The history of Turkmenistan is strongly marked by its geographical position. The country is in fact located at the crossroads of that network of routes commonly known as the ‘Silk Road’ that linked Beijing to the Mediterranean Basin.
The Silk Road has been, over the centuries, the most important transit and transportation corridor of ideas and trade between China and the Western world.
Several armies reached the territories of modern Turkmenistan. In the 6th century BC the area of what is now Turkmenistan was part of the Persian Empire of the Parthians. In the 4th century BC Alexander the Great conquered Central Asia, then, in the 7th century AD, the Arabs conquered the region and converted the inhabitants to Islam; and in the middle 11th century, the Nomadic Selijuk tribes arrived in Turkmenistan in an attempt to expand into Afghanistan. Then in the second half of the 12th century, the Turkmen lost their independence when Genghis Khan conquered the region.
In the seven following centuries the Turkmen endured several dominations and constant wars between tribes until the time of the ‘Great Game’ a term referring to the strategic rivalry for supremacy in Central Asia, between the British Empire and Tsarist Russia. The Anglo-Russian Convention of 1907 brought to a close the period of the Great Game. Russia, in the meantime had gained control of Turkmenistan (1894) and incorporated it into its empire. After the outbreak of the Bolshevik revolution Turkmenistan, with the British support, was able to establish an independent government, but in 1920 the country was re-conquered by the Red Army, and, in 1924 the Turkmen Soviet Socialist Republic within the USSR was established. From that moment on, the Soviet Turkmenistan, like the other USSR territories, was subjected to the Soviet nationality policy aimed at the creation of a Soviet socialist state.
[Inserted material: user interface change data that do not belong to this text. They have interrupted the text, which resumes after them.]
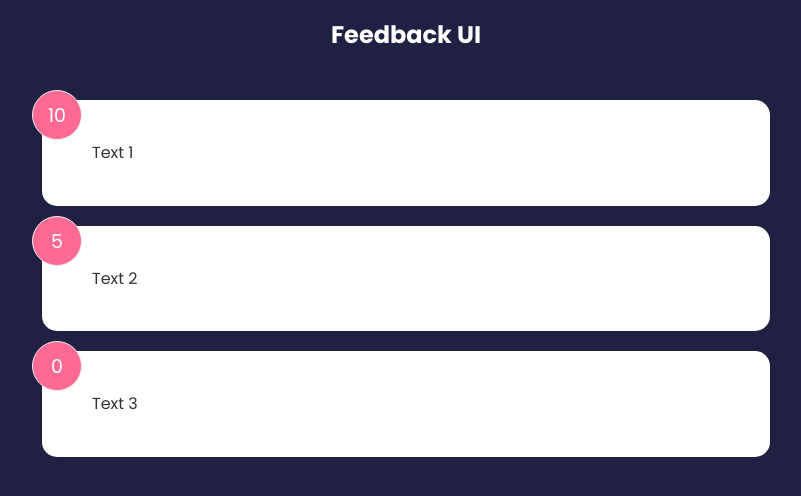
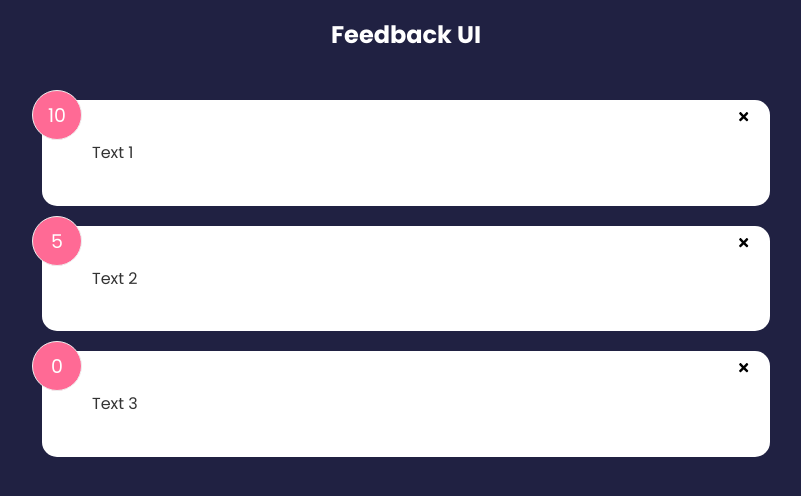
Before and after one commit to Matthew-Brennan/feedback-app, a React (Create React App) app: page / in a window 1280 px wide. Shown: the top 496 px of the page, without its empty margins (234-1035 px from the left). Built offline with nearby package versions, Linux system fonts and the light colour scheme; the HTML template or start-up script is replaced by a standard one.

Commit message:
prop drilling and deletion

```diff
--- a/src/App.js
+++ b/src/App.js
@@ -1,17 +1,24 @@
 import { useState } from "react"
 import Header from "./components/Header"
-import FeedbackItem from "./components/FeedbackItem"
 import FeedbackData from "./data/FeedbackData"
 import FeedbackList from "./components/FeedbackList"
 
 function App() {
 const [feedback, setFeedback] = useState(FeedbackData)
+const deleteFeedback = (id) => {
+    if(window.confirm('Are you sure you want to delete?'))
+        setFeedback(feedback.filter((item)=> item.id !== id))
+}
+
 
     return (
         <>
         <Header />
             <div className="container">
-                <FeedbackList feedback={feedback}/>
+                <FeedbackList
+                feedback={feedback}
+                handleDelete={deleteFeedback}
+                />
             </div>
         </>
     )
--- a/src/components/FeedbackItem.jsx
+++ b/src/components/FeedbackItem.jsx
@@ -1,10 +1,15 @@
 import Card from "./shared/card"
 import PropTypes from 'prop-types'
+import {FaTimes} from 'react-icons/fa' //import Font Awesome: FaTimes icon
 
-function FeedbackItem({item}){
+function FeedbackItem({item, handleDelete}){
+
     return(
         <Card>
             <div className="num-display">{item.rating}</div>
+            <button onClick={() => handleDelete(item.id)} className="close">
+                <FaTimes />
+            </button>
             <div className="text-display">{item.text}</div>
         </Card>
     )
--- a/src/components/FeedbackList.jsx
+++ b/src/components/FeedbackList.jsx
@@ -2,13 +2,18 @@
 import FeedbackItem from './FeedbackItem'
 import PropTypes from 'prop-types'
 
-function FeedbackList({feedback}) {
+function FeedbackList({feedback, handleDelete}) {
     if(!feedback || feedback.length === 0){
         return<p>no feedback yet</p>
     }
   return (
     <div className='feedback-list'>
-        {feedback.map((item) => (<FeedbackItem key={item.id}  item={item}/>))}
+        {feedback.map((item) => (<FeedbackItem
+        key={item.id}
+        item={item}
+        handleDelete={handleDelete}
+        />
+        ))}
 
     </div>
   )
```
Also changed, not shown: package.json (+7 -5 lines), 1 other file (tests, documents, lock files or other folders).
Traditional and tribal structures were gradually eliminated to pave the way to the development of a sense of national identity, through a standardized language, and other features of modern nationhood. Basically, the Soviet nationality policy modified radically the Turkmen’s life style in several ways. They had always been nomadic and were forced to become a sedentary population. The Arabic script was replaced by the Latin alphabet first and then by the Cyrillic one. Even economic policies were also meant to promote the eradication of ethnic differences and the creation of a standardized Soviet man. The Soviet reorganization of agriculture definitively destroyed what had remained of the nomadic life style in Turkmenistan.
The forced process of industrialization which, however, lasted only until the 30’s, implied the migration of Russian ethnic technicians and workers to the newly acquired territories of the USSR, not only for the realization of works (such as, the Karakum Canal), but individuals were persuaded and often forced to inhabit the newly annexed regions in order to make republics ethnically diverse by ‘absorbing the Russian blood’, to create the ‘new man’ or better the ‘Soviet man’. However, the Turkmen people never gave in completely and their identity survived the Soviet nationality policy. (F.R.)